■ **Exercise**:
What you give back should match the entries below character for character.

■ **Records for this exercise**:
▽

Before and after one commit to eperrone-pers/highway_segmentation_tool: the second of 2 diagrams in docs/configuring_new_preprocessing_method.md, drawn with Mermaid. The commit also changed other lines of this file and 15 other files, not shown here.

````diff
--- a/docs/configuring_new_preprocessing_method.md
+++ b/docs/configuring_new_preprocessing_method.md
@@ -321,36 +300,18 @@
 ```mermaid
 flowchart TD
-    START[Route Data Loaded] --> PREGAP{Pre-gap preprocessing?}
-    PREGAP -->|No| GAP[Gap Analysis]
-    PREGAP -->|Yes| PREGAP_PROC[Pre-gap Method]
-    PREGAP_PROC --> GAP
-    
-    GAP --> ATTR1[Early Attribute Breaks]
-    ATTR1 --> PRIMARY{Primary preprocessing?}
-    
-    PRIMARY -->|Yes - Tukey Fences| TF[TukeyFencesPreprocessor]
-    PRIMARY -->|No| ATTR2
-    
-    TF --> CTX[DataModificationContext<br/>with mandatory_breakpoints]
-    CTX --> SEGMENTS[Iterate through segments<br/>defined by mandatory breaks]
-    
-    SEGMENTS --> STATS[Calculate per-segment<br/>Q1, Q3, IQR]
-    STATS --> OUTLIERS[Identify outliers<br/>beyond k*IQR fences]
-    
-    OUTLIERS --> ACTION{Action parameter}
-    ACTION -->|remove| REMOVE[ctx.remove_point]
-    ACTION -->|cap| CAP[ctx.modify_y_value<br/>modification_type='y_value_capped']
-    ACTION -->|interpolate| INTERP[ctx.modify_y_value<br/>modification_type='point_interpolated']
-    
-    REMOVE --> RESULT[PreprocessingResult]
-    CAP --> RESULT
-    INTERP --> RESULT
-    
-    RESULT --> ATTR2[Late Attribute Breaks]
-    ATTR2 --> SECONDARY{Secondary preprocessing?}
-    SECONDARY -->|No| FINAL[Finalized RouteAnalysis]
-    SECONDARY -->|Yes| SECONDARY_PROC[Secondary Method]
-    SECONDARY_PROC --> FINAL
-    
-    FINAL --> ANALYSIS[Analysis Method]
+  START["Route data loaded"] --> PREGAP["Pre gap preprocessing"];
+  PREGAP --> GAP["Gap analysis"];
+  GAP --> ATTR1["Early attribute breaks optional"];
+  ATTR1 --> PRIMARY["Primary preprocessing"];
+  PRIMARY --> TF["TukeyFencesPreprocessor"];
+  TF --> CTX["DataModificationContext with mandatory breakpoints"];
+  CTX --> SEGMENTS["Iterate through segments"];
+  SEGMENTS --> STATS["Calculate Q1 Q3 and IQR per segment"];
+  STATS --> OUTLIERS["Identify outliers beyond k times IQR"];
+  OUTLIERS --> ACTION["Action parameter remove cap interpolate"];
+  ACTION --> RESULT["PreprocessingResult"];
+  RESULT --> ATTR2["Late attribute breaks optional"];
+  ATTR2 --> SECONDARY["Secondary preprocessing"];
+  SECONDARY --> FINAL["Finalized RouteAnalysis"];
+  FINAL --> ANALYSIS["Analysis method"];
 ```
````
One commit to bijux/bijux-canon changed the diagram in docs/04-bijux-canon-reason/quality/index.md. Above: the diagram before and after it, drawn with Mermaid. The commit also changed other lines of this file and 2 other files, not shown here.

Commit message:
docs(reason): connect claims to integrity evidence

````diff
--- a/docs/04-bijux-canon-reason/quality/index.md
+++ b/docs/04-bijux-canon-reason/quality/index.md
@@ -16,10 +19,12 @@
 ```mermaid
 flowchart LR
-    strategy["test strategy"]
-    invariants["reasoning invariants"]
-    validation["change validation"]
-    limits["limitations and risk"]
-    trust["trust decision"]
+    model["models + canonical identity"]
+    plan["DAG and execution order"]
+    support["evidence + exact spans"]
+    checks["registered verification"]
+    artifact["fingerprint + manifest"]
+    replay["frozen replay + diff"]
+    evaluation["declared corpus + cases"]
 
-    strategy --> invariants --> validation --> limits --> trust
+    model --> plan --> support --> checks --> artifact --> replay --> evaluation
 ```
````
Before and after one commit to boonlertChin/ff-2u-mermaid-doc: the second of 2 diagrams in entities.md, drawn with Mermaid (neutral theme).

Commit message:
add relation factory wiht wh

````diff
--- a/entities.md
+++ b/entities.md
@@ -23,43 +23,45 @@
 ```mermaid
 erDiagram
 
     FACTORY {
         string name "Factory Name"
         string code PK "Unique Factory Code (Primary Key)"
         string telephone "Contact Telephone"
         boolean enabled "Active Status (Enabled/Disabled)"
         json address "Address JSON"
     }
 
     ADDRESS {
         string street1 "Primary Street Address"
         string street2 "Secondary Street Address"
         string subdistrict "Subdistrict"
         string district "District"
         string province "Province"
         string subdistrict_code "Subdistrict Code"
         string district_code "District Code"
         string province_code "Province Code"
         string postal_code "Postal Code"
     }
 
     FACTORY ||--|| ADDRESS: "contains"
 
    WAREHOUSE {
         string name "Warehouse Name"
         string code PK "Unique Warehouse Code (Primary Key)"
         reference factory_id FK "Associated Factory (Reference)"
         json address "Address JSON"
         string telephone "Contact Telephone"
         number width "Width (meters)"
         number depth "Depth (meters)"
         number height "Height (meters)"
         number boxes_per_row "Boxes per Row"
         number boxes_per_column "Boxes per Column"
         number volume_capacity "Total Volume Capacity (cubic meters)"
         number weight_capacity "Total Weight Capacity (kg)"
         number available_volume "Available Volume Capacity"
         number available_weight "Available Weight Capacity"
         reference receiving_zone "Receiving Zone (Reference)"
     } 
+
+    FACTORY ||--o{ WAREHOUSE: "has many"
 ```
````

△

■ **Result below**:
Before and after one commit to eperrone-pers/highway_segmentation_tool: the second of 2 diagrams in docs/configuring_new_preprocessing_method.md, drawn with Mermaid. The commit also changed other lines of this file and 15 other files, not shown here.

````diff
--- a/docs/configuring_new_preprocessing_method.md
+++ b/docs/configuring_new_preprocessing_method.md
@@ -321,36 +300,18 @@
 ```mermaid
 flowchart TD
-    START[Route Data Loaded] --> PREGAP{Pre-gap preprocessing?}
-    PREGAP -->|No| GAP[Gap Analysis]
-    PREGAP -->|Yes| PREGAP_PROC[Pre-gap Method]
-    PREGAP_PROC --> GAP
-    
-    GAP --> ATTR1[Early Attribute Breaks]
-    ATTR1 --> PRIMARY{Primary preprocessing?}
-    
-    PRIMARY -->|Yes - Tukey Fences| TF[TukeyFencesPreprocessor]
-    PRIMARY -->|No| ATTR2
-    
-    TF --> CTX[DataModificationContext<br/>with mandatory_breakpoints]
-    CTX --> SEGMENTS[Iterate through segments<br/>defined by mandatory breaks]
-    
-    SEGMENTS --> STATS[Calculate per-segment<br/>Q1, Q3, IQR]
-    STATS --> OUTLIERS[Identify outliers<br/>beyond k*IQR fences]
-    
-    OUTLIERS --> ACTION{Action parameter}
-    ACTION -->|remove| REMOVE[ctx.remove_point]
-    ACTION -->|cap| CAP[ctx.modify_y_value<br/>modification_type='y_value_capped']
-    ACTION -->|interpolate| INTERP[ctx.modify_y_value<br/>modification_type='point_interpolated']
-    
-    REMOVE --> RESULT[PreprocessingResult]
-    CAP --> RESULT
-    INTERP --> RESULT
-    
-    RESULT --> ATTR2[Late Attribute Breaks]
-    ATTR2 --> SECONDARY{Secondary preprocessing?}
-    SECONDARY -->|No| FINAL[Finalized RouteAnalysis]
-    SECONDARY -->|Yes| SECONDARY_PROC[Secondary Method]
-    SECONDARY_PROC --> FINAL
-    
-    FINAL --> ANALYSIS[Analysis Method]
+  START["Route data loaded"] --> PREGAP["Pre gap preprocessing"];
+  PREGAP --> GAP["Gap analysis"];
+  GAP --> ATTR1["Early attribute breaks optional"];
+  ATTR1 --> PRIMARY["Primary preprocessing"];
+  PRIMARY --> TF["TukeyFencesPreprocessor"];
+  TF --> CTX["DataModificationContext with mandatory breakpoints"];
+  CTX --> SEGMENTS["Iterate through segments"];
+  SEGMENTS --> STATS["Calculate Q1 Q3 and IQR per segment"];
+  STATS --> OUTLIERS["Identify outliers beyond k times IQR"];
+  OUTLIERS --> ACTION["Action parameter remove cap interpolate"];
+  ACTION --> RESULT["PreprocessingResult"];
+  RESULT --> ATTR2["Late attribute breaks optional"];
+  ATTR2 --> SECONDARY["Secondary preprocessing"];
+  SECONDARY --> FINAL["Finalized RouteAnalysis"];
+  FINAL --> ANALYSIS["Analysis method"];
 ```
````
One commit to bijux/bijux-canon changed the diagram in docs/04-bijux-canon-reason/quality/index.md. Above: the diagram before and after it, drawn with Mermaid. The commit also changed other lines of this file and 2 other files, not shown here.

Commit message:
docs(reason): connect claims to integrity evidence

````diff
--- a/docs/04-bijux-canon-reason/quality/index.md
+++ b/docs/04-bijux-canon-reason/quality/index.md
@@ -16,10 +19,12 @@
 ```mermaid
 flowchart LR
-    strategy["test strategy"]
-    invariants["reasoning invariants"]
-    validation["change validation"]
-    limits["limitations and risk"]
-    trust["trust decision"]
+    model["models + canonical identity"]
+    plan["DAG and execution order"]
+    support["evidence + exact spans"]
+    checks["registered verification"]
+    artifact["fingerprint + manifest"]
+    replay["frozen replay + diff"]
+    evaluation["declared corpus + cases"]
 
-    strategy --> invariants --> validation --> limits --> trust
+    model --> plan --> support --> checks --> artifact --> replay --> evaluation
 ```
````
Before and after one commit to boonlertChin/ff-2u-mermaid-doc: the second of 2 diagrams in entities.md, drawn with Mermaid (neutral theme).

Commit message:
add relation factory wiht wh

````diff
--- a/entities.md
+++ b/entities.md
@@ -23,43 +23,45 @@
 ```mermaid
 erDiagram
 
     FACTORY {
         string name "Factory Name"
         string code PK "Unique Factory Code (Primary Key)"
         string telephone "Contact Telephone"
         boolean enabled "Active Status (Enabled/Disabled)"
         json address "Address JSON"
     }
 
     ADDRESS {
         string street1 "Primary Street Address"
         string street2 "Secondary Street Address"
         string subdistrict "Subdistrict"
         string district "District"
         string province "Province"
         string subdistrict_code "Subdistrict Code"
         string district_code "District Code"
         string province_code "Province Code"
         string postal_code "Postal Code"
     }
 
     FACTORY ||--|| ADDRESS: "contains"
 
    WAREHOUSE {
         string name "Warehouse Name"
         string code PK "Unique Warehouse Code (Primary Key)"
         reference factory_id FK "Associated Factory (Reference)"
         json address "Address JSON"
         string telephone "Contact Telephone"
         number width "Width (meters)"
         number depth "Depth (meters)"
         number height "Height (meters)"
         number boxes_per_row "Boxes per Row"
         number boxes_per_column "Boxes per Column"
         number volume_capacity "Total Volume Capacity (cubic meters)"
         number weight_capacity "Total Weight Capacity (kg)"
         number available_volume "Available Volume Capacity"
         number available_weight "Available Weight Capacity"
         reference receiving_zone "Receiving Zone (Reference)"
     } 
+
+    FACTORY ||--o{ WAREHOUSE: "has many"
 ```
````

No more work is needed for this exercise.